[Version difference data]
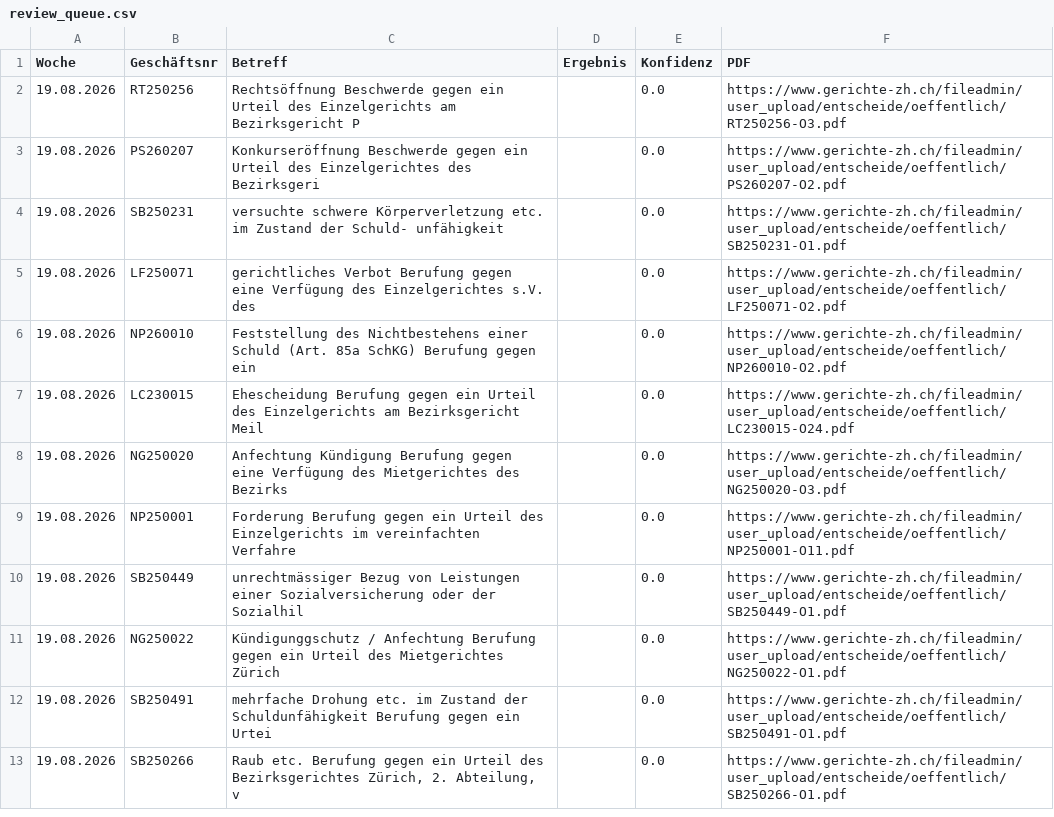
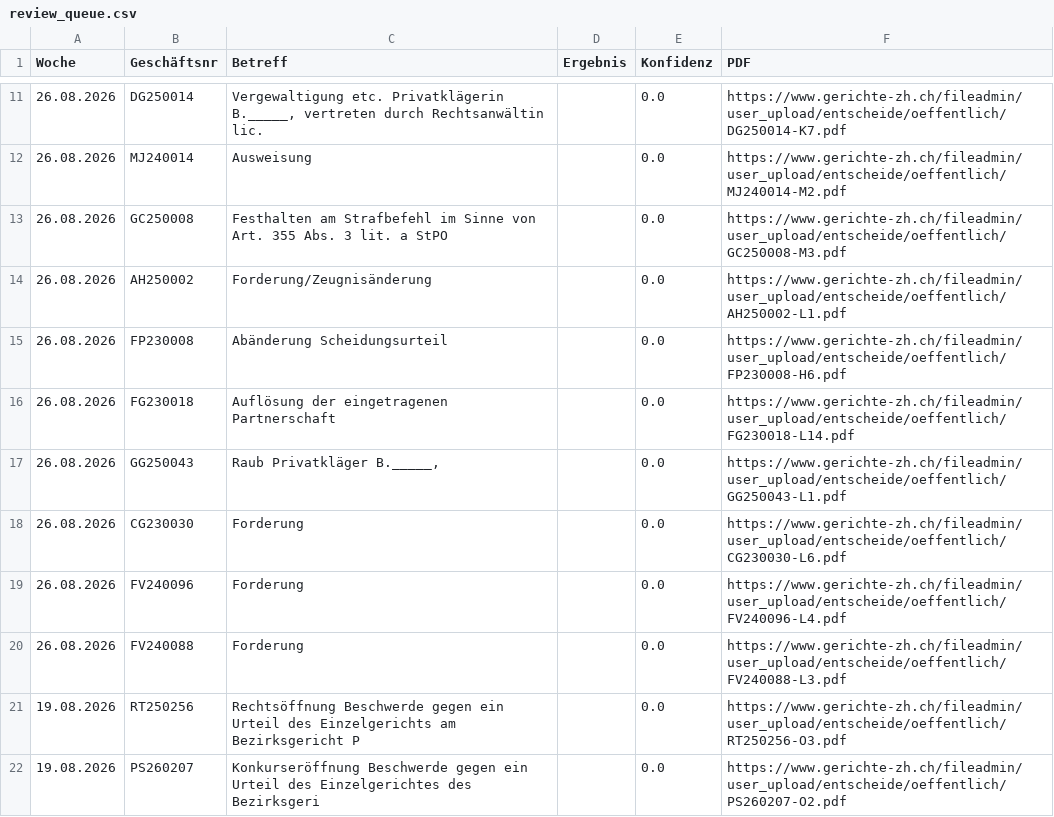
Before and after one commit to trenggli263/Gerichte-ZH-Update, a CSV file: review_queue.csv, drawn as a sheet; only a part is shown, gaps mark what is left out; the shorter side is filled out with more unchanged rows; the diff covers the shown part only.

```diff
--- a/review_queue.csv
+++ b/review_queue.csv
@@ -2 +11,11 @@ Woche,Geschäftsnr,Betreff,Ergebnis,Konfidenz,PDF
+26.08.2026,DG250014,"Vergewaltigung etc. Privatklägerin B._____, vertreten durch Rechtsanwältin lic. ",,0.0,https://www.gerichte-zh.ch/fileadmin/user_upload/entscheide/oeffentlich/DG250014-K7.pdf
+26.08.2026,MJ240014,Ausweisung,,0.0,https://www.gerichte-zh.ch/fileadmin/user_upload/entscheide/oeffentlich/MJ240014-M2.pdf
+26.08.2026,GC250008,Festhalten am Strafbefehl im Sinne von Art. 355 Abs. 3 lit. a StPO,,0.0,https://www.gerichte-zh.ch/fileadmin/user_upload/entscheide/oeffentlich/GC250008-M3.pdf
+26.08.2026,AH250002,Forderung/Zeugnisänderung,,0.0,https://www.gerichte-zh.ch/fileadmin/user_upload/entscheide/oeffentlich/AH250002-L1.pdf
+26.08.2026,FP230008,Abänderung Scheidungsurteil,,0.0,https://www.gerichte-zh.ch/fileadmin/user_upload/entscheide/oeffentlich/FP230008-H6.pdf
+26.08.2026,FG230018,Auflösung der eingetragenen Partnerschaft,,0.0,https://www.gerichte-zh.ch/fileadmin/user_upload/entscheide/oeffentlich/FG230018-L14.pdf
+26.08.2026,GG250043,"Raub Privatkläger B._____,",,0.0,https://www.gerichte-zh.ch/fileadmin/user_upload/entscheide/oeffentlich/GG250043-L1.pdf
+26.08.2026,CG230030,Forderung,,0.0,https://www.gerichte-zh.ch/fileadmin/user_upload/entscheide/oeffentlich/CG230030-L6.pdf
+26.08.2026,FV240096,Forderung,,0.0,https://www.gerichte-zh.ch/fileadmin/user_upload/entscheide/oeffentlich/FV240096-L4.pdf
+26.08.2026,FV240088,Forderung,,0.0,https://www.gerichte-zh.ch/fileadmin/user_upload/entscheide/oeffentlich/FV240088-L3.pdf
 19.08.2026,RT250256,Rechtsöffnung Beschwerde gegen ein Urteil des Einzelgerichts am Bezirksgericht P,,0.0,https://www.gerichte-zh.ch/fileadmin/user_upload/entscheide/oeffentlich/RT250256-O3.pdf
```
Also changed, not shown: 9 added rows elsewhere in this file, 1 other file.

→ Exercise description
Retype each record exactly as it stands, but do not include the pictures.

→ Finished exercise
Before and after one commit to trenggli263/Gerichte-ZH-Update, a CSV file: review_queue.csv, drawn as a sheet; only a part is shown, gaps mark what is left out; the shorter side is filled out with more unchanged rows; the diff covers the shown part only.

```diff
--- a/review_queue.csv
+++ b/review_queue.csv
@@ -2 +11,11 @@ Woche,Geschäftsnr,Betreff,Ergebnis,Konfidenz,PDF
+26.08.2026,DG250014,"Vergewaltigung etc. Privatklägerin B._____, vertreten durch Rechtsanwältin lic. ",,0.0,https://www.gerichte-zh.ch/fileadmin/user_upload/entscheide/oeffentlich/DG250014-K7.pdf
+26.08.2026,MJ240014,Ausweisung,,0.0,https://www.gerichte-zh.ch/fileadmin/user_upload/entscheide/oeffentlich/MJ240014-M2.pdf
+26.08.2026,GC250008,Festhalten am Strafbefehl im Sinne von Art. 355 Abs. 3 lit. a StPO,,0.0,https://www.gerichte-zh.ch/fileadmin/user_upload/entscheide/oeffentlich/GC250008-M3.pdf
+26.08.2026,AH250002,Forderung/Zeugnisänderung,,0.0,https://www.gerichte-zh.ch/fileadmin/user_upload/entscheide/oeffentlich/AH250002-L1.pdf
+26.08.2026,FP230008,Abänderung Scheidungsurteil,,0.0,https://www.gerichte-zh.ch/fileadmin/user_upload/entscheide/oeffentlich/FP230008-H6.pdf
+26.08.2026,FG230018,Auflösung der eingetragenen Partnerschaft,,0.0,https://www.gerichte-zh.ch/fileadmin/user_upload/entscheide/oeffentlich/FG230018-L14.pdf
+26.08.2026,GG250043,"Raub Privatkläger B._____,",,0.0,https://www.gerichte-zh.ch/fileadmin/user_upload/entscheide/oeffentlich/GG250043-L1.pdf
+26.08.2026,CG230030,Forderung,,0.0,https://www.gerichte-zh.ch/fileadmin/user_upload/entscheide/oeffentlich/CG230030-L6.pdf
+26.08.2026,FV240096,Forderung,,0.0,https://www.gerichte-zh.ch/fileadmin/user_upload/entscheide/oeffentlich/FV240096-L4.pdf
+26.08.2026,FV240088,Forderung,,0.0,https://www.gerichte-zh.ch/fileadmin/user_upload/entscheide/oeffentlich/FV240088-L3.pdf
 19.08.2026,RT250256,Rechtsöffnung Beschwerde gegen ein Urteil des Einzelgerichts am Bezirksgericht P,,0.0,https://www.gerichte-zh.ch/fileadmin/user_upload/entscheide/oeffentlich/RT250256-O3.pdf
```
Also changed, not shown: 9 added rows elsewhere in this file, 1 other file.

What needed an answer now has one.